Schrock is working to ensure that reporting sexual assaults will continue to be encouraged. She said one of her biggest fears is for Whittier to move backward in the progress that the College has made surrounding Title IX.

“I want to feel good about how I’m leaving Whittier but I’m also making sure to transition all of my programs over to colleagues. All the people I’ve worked with on cases, I want them to know who to go to if they have questions or need support,” said Schrock. “I just want to make sure it’s a smooth transition and nothing gets lost.”

Schrock hopes the college will continue to overcome the challenges of addressing incidents of sexual misconduct. “I know that sometimes it feels like change is slow and attitude change is slow,” Schrock said. “It takes a long time for students to trust administration. I hope that any trust I’ve been able to build doesn’t go away with my departure. I hope that people feel comfortable reporting anything risky or threatening and don’t just not report it because I’m leaving. If it’s dependent on one person, then I haven’t done my job.”

Schrock will miss the community as much as she’ll miss the work she has done in the office. “I’m both looking forward to and dreading my going away gathering, because I know I’ll cry because I’m going to miss everyone so much here. I’ve never developed such strong connections with my students and my colleagues, so it makes me sad to have to leave such lovely, wonderful people.”

Schrock’s favorite memories to reflect on may seem trivial to most, but make her smile when looking back. “I’ve had the quintessential Whittier College experiences,” said Schrock. “I’ve run into a mangy coyote up at Harris. I’ve also spent a great deal of time looking for a parking spot, but I’ve gotten rides from campus safety.”

Schrock joked about the many emails of information and advertising programs that she’s sent to the student body during her time at Whittier.  “I’ve encountered so many folks that when I first meet them in person, they say, ‘Oh, you’re that Elizabeth that sends out so many emails, its so nice to finally meet you face-to-face,’” said Schrock, laughing. “The small memories will be the ones that will keep me going.” She will miss bringing her dog, Sprite, to campus to visit with the students and bring joy to the Dean of Students Office.

Schrock will also miss helping plan the Lavender Graduation (pictured right) that she has done for the last two years. “One of my favorite experiences was probably hosting the first Lavender Graduation,” said Schrock. “To host the first ever LGBT+ graduation at Whittier College; that was awesome.
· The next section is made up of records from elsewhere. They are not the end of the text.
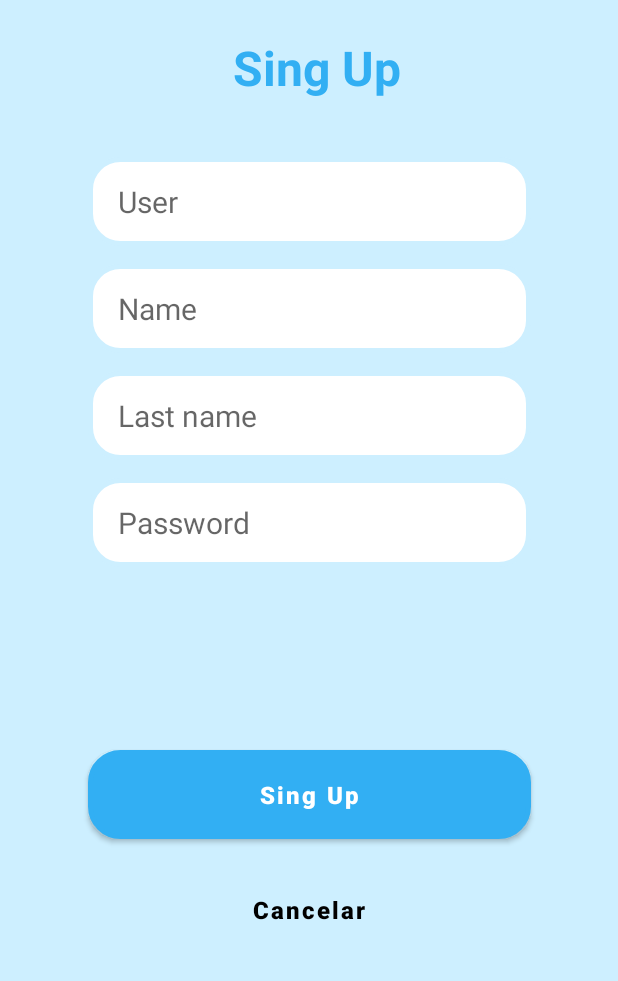
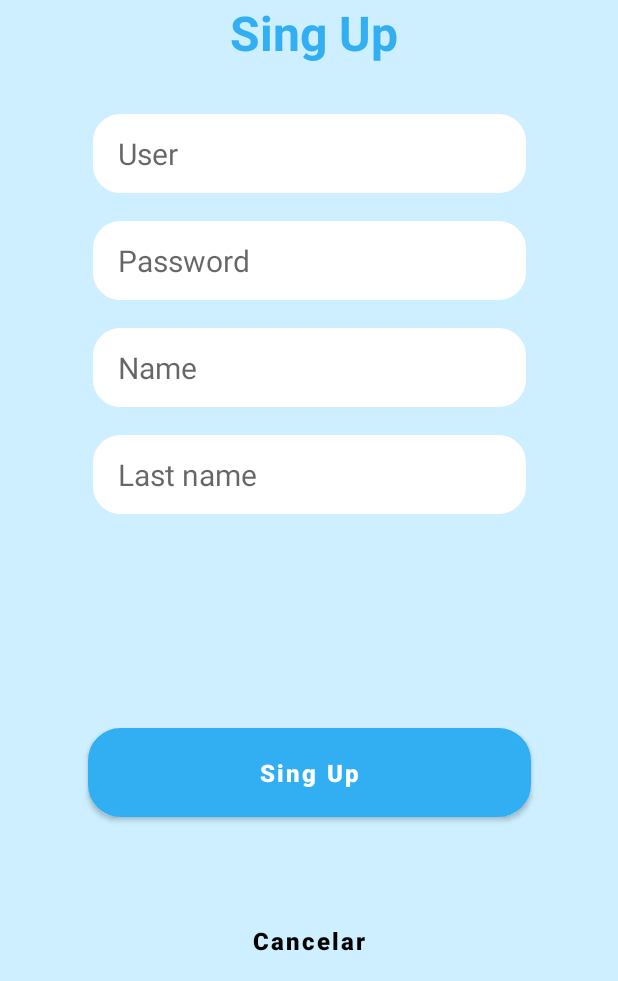
Before and after one commit to malenvac/android, an Android app: the SingUp screen opened directly, with no data from a screen before it, on a phone screen of 412 x 824 dp, the part 255-1236 px from its top. Run offline under Robolectric (Android 15) with nearby library versions, the phone set to English and light mode, and no system bars.

Commit message:
Los cambios malucos

```diff
--- a/app/src/main/java/com/example/Tarea1/SingUp.java
+++ b/app/src/main/java/com/example/Tarea1/SingUp.java
@@ -19,12 +19,12 @@ public class SingUp extends AppCompatActivity implements View.OnClickListener {
         super.onCreate(savedInstanceState);
         setContentView(R.layout.activity_sing_up);
 
-        us=(EditText) findViewById(R.id.UserSingUp);
-        nom=(EditText) findViewById(R.id.name);
-        ap=(EditText) findViewById(R.id.lastName);
-        pas=(EditText)findViewById(R.id.PasswordSingUp);
+        us=(EditText) findViewById(R.id.RegUser);
+        pas=(EditText) findViewById(R.id.RegPass);
+        nom=(EditText) findViewById(R.id.RegNombre);
+        ap=(EditText)findViewById(R.id.RegApellido);
 
-        reg=(Button)findViewById(R.id.buttonSingUp);
+        reg=(Button)findViewById(R.id.btnRegRegistrar);
         can=(Button)findViewById(R.id.btnRegCancelar);
         reg.setOnClickListener(this);
         can.setOnClickListener(this);
@@ -36,12 +36,13 @@ public class SingUp extends AppCompatActivity implements View.OnClickListener {
     @Override
     public void onClick(View v) {
     switch (v.getId()){
-        case R.id.buttonSingUp:
+        case R.id.btnRegRegistrar:
             Usuario u=new Usuario();
             u.setUsuario(us.getText().toString());
+            u.setPassword(pas.getText().toString());
             u.setNombre(nom.getText().toString());
             u.setApellidos(ap.getText().toString());
-            u.setPassword(pas.getText().toString());
+
 
             if(!u.isNull()){
                 Toast.makeText(this,"ERROR: Campos vacios", Toast.LENGTH_LONG).show();
--- a/app/src/main/res/layout/activity_sing_up.xml
+++ b/app/src/main/res/layout/activity_sing_up.xml
@@ -21,74 +21,72 @@
         app:layout_constraintTop_toTopOf="parent"
         app:layout_constraintVertical_bias="0.0" />
 
+
     <TextView
         android:id="@+id/textView"
         style="@style/TextTitlePri"
+        android:layout_width="145dp"
+        android:layout_height="47dp"
         android:text="@string/sing_up"
-        app:layout_constraintBottom_toTopOf="@+id/UserSingUp"
         app:layout_constraintEnd_toEndOf="parent"
-        app:layout_constraintHorizontal_bias="0.498"
         app:layout_constraintStart_toStartOf="parent"
-        app:layout_constraintTop_toBottomOf="@+id/logoLogin"
-        app:layout_constraintVertical_bias="0.516" />
+        app:layout_constraintTop_toBottomOf="@+id/logoLogin" />
 
     <com.google.android.material.textfield.TextInputEditText
-        android:id="@+id/UserSingUp"
+        android:id="@+id/RegUser"
         style="@style/TextViewUser"
+        android:layout_marginTop="16dp"
         android:hint="@string/user"
         app:layout_constraintBottom_toBottomOf="parent"
         app:layout_constraintEnd_toEndOf="parent"
         app:layout_constraintStart_toStartOf="parent"
-        app:layout_constraintTop_toBottomOf="@+id/logoLogin"
-        app:layout_constraintVertical_bias="0.162" />
+        app:layout_constraintTop_toBottomOf="@+id/textView"
+        app:layout_constraintVertical_bias="0.025" />
+    <EditText
+        android:id="@+id/RegPass"
+        style="@style/TextViewUser"
+        android:ems="10"
+        android:hint="@string/password"
+        android:inputType="textPassword"
+        app:layout_constraintEnd_toEndOf="parent"
+        app:layout_constraintStart_toStartOf="parent"
+        app:layout_constraintTop_toBottomOf="@+id/RegUser" />
+
 
     <EditText
-        android:id="@+id/name"
+        android:id="@+id/RegNombre"
         style="@style/TextViewUser"
-        android:layout_marginTop="20dp"
         android:ems="10"
         android:hint="@string/nombre"
         android:inputType="text"
-        app:layout_constraintBottom_toTopOf="@+id/lastName"
         app:layout_constraintEnd_toEndOf="parent"
         app:layout_constraintStart_toStartOf="parent"
-        app:layout_constraintTop_toBottomOf="@+id/UserSingUp"
-        app:layout_constraintVertical_bias="0.454" />
+        app:layout_constraintTop_toBottomOf="@+id/RegPass" />
 
     <EditText
-        android:id="@+id/lastName"
+        android:id="@+id/RegApellido"
         style="@style/TextViewUser"
         android:layout_marginTop="20dp"
         android:ems="10"
         android:hint="@string/apellido"
         android:inputType="text"
+        app:layout_constraintBottom_toTopOf="@+id/btnRegistrar"
         app:layout_constraintEnd_toEndOf="parent"
         app:layout_constraintStart_toStartOf="parent"
-        app:layout_constraintTop_toBottomOf="@+id/name" />
+        app:layout_constraintTop_toBottomOf="@+id/RegNombre"
+        app:layout_constraintVertical_bias="0.0" />
 
 
-    <EditText
-        android:id="@+id/PasswordSingUp"
-        style="@style/TextViewUser"
-        android:layout_marginTop="20dp"
-        android:ems="10"
-        android:hint="@string/password"
-        android:inputType="textPassword"
-        app:layout_constraintEnd_toEndOf="parent"
-        app:layout_constraintStart_toStartOf="parent"
-        app:layout_constraintTop_toBottomOf="@+id/lastName" />
-
     <Button
-        android:id="@+id/buttonSingUp"
+        android:id="@+id/btnRegRegistrar"
         style="@style/bottonsUp"
-        android:layout_marginBottom="88dp"
         android:background="@drawable/borde_redondo"
         android:text="@string/sing_up"
         app:layout_constraintBottom_toBottomOf="parent"
         app:layout_constraintEnd_toEndOf="parent"
         app:layout_constraintStart_toStartOf="parent"
-        app:layout_constraintTop_toTopOf="@+id/PasswordSingUp"
-        app:layout_constraintVertical_bias="0.927" />
+        app:layout_constraintTop_toTopOf="parent"
+        app:layout_constraintVertical_bias="0.836" />
 
     <Button
         android:id="@+id/btnRegCancelar"
@@ -100,6 +98,6 @@
         app:layout_constraintBottom_toBottomOf="parent"
         app:layout_constraintEnd_toEndOf="parent"
         app:layout_constraintStart_toStartOf="parent"
-        app:layout_constraintTop_toBottomOf="@+id/buttonSingUp" />
+        app:layout_constraintTop_toBottomOf="@+id/btnRegistrar" />
 
 </androidx.constraintlayout.widget.ConstraintLayout>
--- a/app/src/main/res/values/strings.xml
+++ b/app/src/main/res/values/strings.xml
@@ -5,7 +5,7 @@
     <string name="dummy_content">DUMMY\nCONTENT</string>
     <string name="login">Sing In</string>
     <string name="registro">Sing Up</string>
-    <string name="descriptionLogo">Logo yard sale</string>
+    <string name="descriptionLogo">Logo Aqua</string>
     <string name="user">User</string>
     <string name="password">Password</string>
     <string name="forgot_password">Forgot password?</string>
```
Also changed, not shown: app/src/main/AndroidManifest.xml (+7 -0 lines), app/src/main/java/com/example/Tarea1/Inicio.java (added, +60 -0 lines), app/src/main/java/com/example/Tarea1/SplashScreen.java (+20 -2 lines), app/src/main/java/com/example/Tarea1/construccion.java (added, +14 -0 lines), app/src/main/java/com/example/Tarea1/daoUsuario.java (+41 -6 lines), app/src/main/res/drawable/construccion.xml (added, +163 -0 lines), app/src/main/res/layout/activity_splash_screen.xml (+4 -4 lines), app/src/main/res/layout/falta.xml (added, +44 -0 lines), app/src/main/res/layout/inicio.xml (added, +98 -0 lines).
That was inspirational. Even though it wasn’t necessarily in my job description to advocate for the LGBT+ community, it was very personally fulfilling for me as an out gay professional to be able to do that work on the side and be that person for college students as they’re coming out. I’m glad that Whittier allowed me that opportunity.”

At CSU Dominguez Hills Schrock will be focusing specifically on what she has always wanted to; Title IX. “It’s essentially one step up,” Schrock said. “It’s a really great opportunity for me to learn and grow professionally. People have told me that they’re sad I’m leaving, but I’ve gotten nothing but congratulations. I’ve always wanted to be a Title IX Coordinator since entering this career. This was my goal. People are excited for me, and I appreciate that since I’m excited, too, although I’m really sad to leave Whittier and really sad to leave the students.”

“Elizabeth has been instrumental in creating a culture in which our community feels informed on where and how to report instances of sexual misconduct,” Dean of Students Joel Perez said. “The creation of the support person program is an example of how much she cares about students and making sure they are supported during the process. We will miss her energy and contribution to creating a culture of belonging for our students.”

On Monday, Dec. 5 from 3:30 p.m. to 5 p.m. in Villalobos, the Dean of Students Office will be hosting a farewell gathering open to the community for Schrock to wish her the best of luck and thank her for all she has done at Whittier College.